» TASK GOAL
Which lines below include the string "empty"? Please show each one.

[Items from a data source]
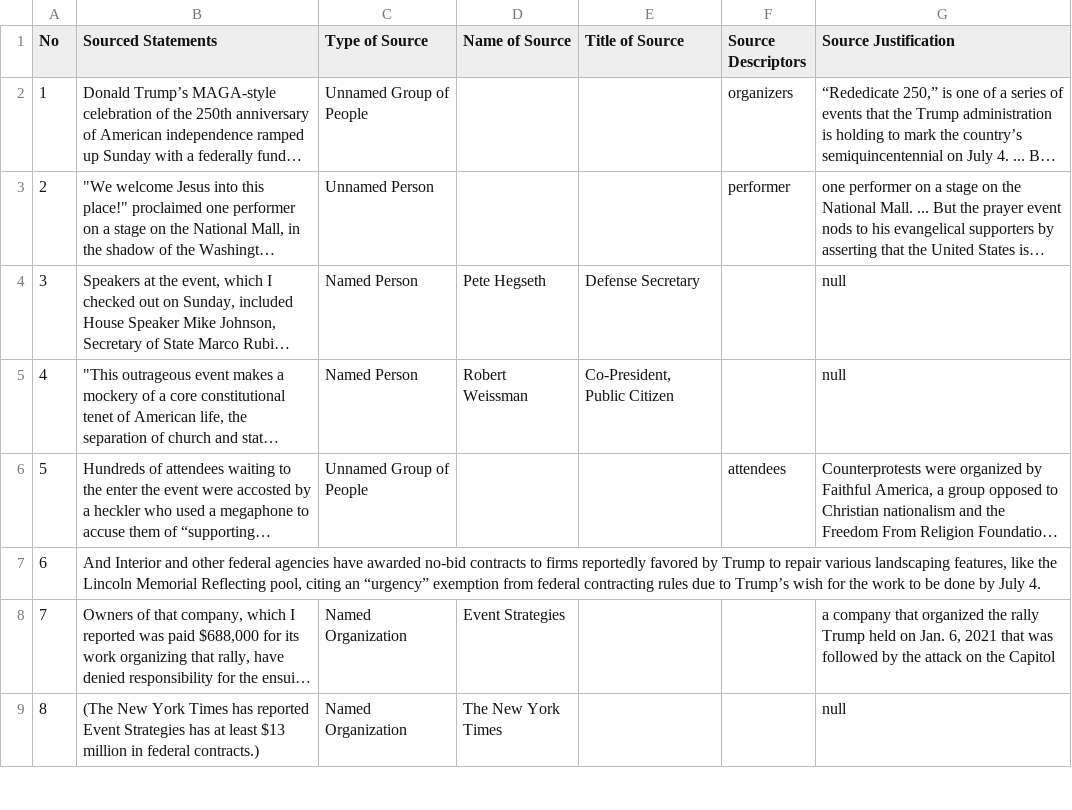
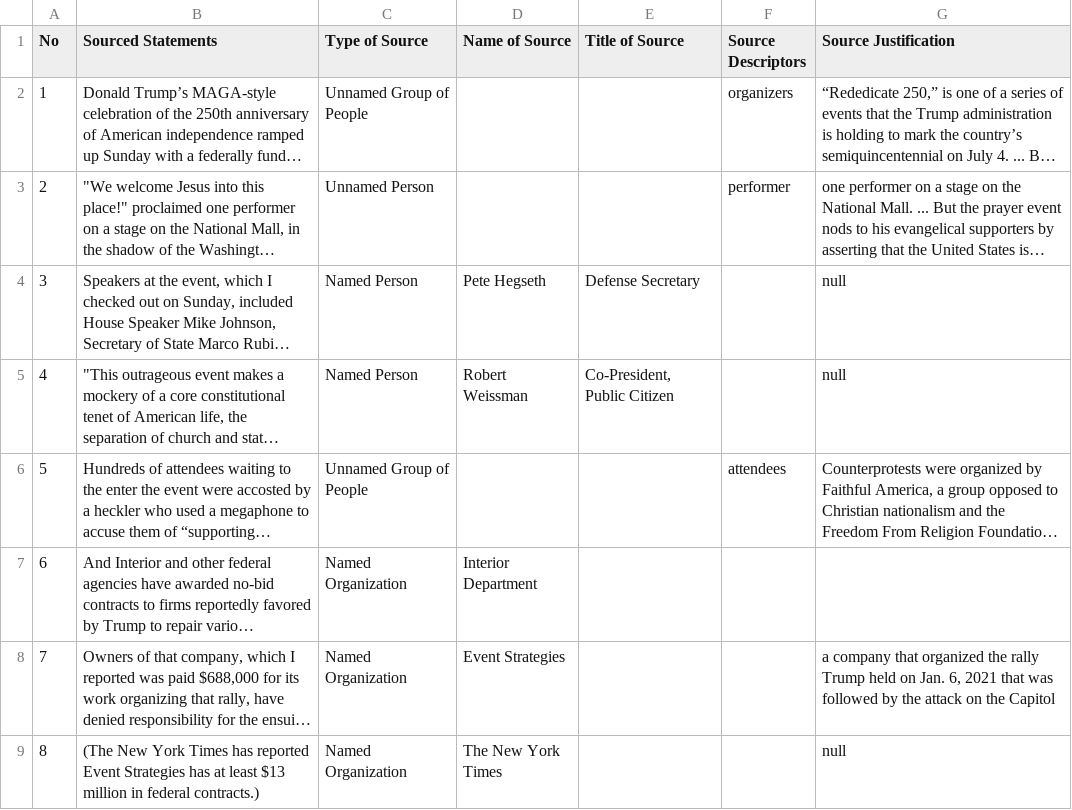
Before and after one commit to MarkkulaCenterJMEthics/llms-journ-sourcing, a CSV file: benchmarking/GT data/GT-II/116-Trump_Christian_Independance_Day.csv, drawn as a sheet; only a part is shown; long unchanged cells end in …; the diff names each change by its address in the sheet, - before the commit and + after, or states it on an @@ line.

```diff
--- a/benchmarking/GT data/GT-II/116-Trump_Christian_Independance_Day.csv
+++ b/benchmarking/GT data/GT-II/116-Trump_Christian_Independance_Day.csv
-C7 (Type of Source): (empty)
+C7 (Type of Source): Named Organization
-D7 (Name of Source): (empty)
+D7 (Name of Source): Interior Department
```
Also changed, not shown: benchmarking/GT data/GT-II/106-Palestine_Protest_Arrests.csv, benchmarking/GT data/GT-II/123-Iran_Uranium.csv, 5 other files.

» ANSWER FOR THIS EXERCISE
-C7 (Type of Source): (empty)
-D7 (Name of Source): (empty)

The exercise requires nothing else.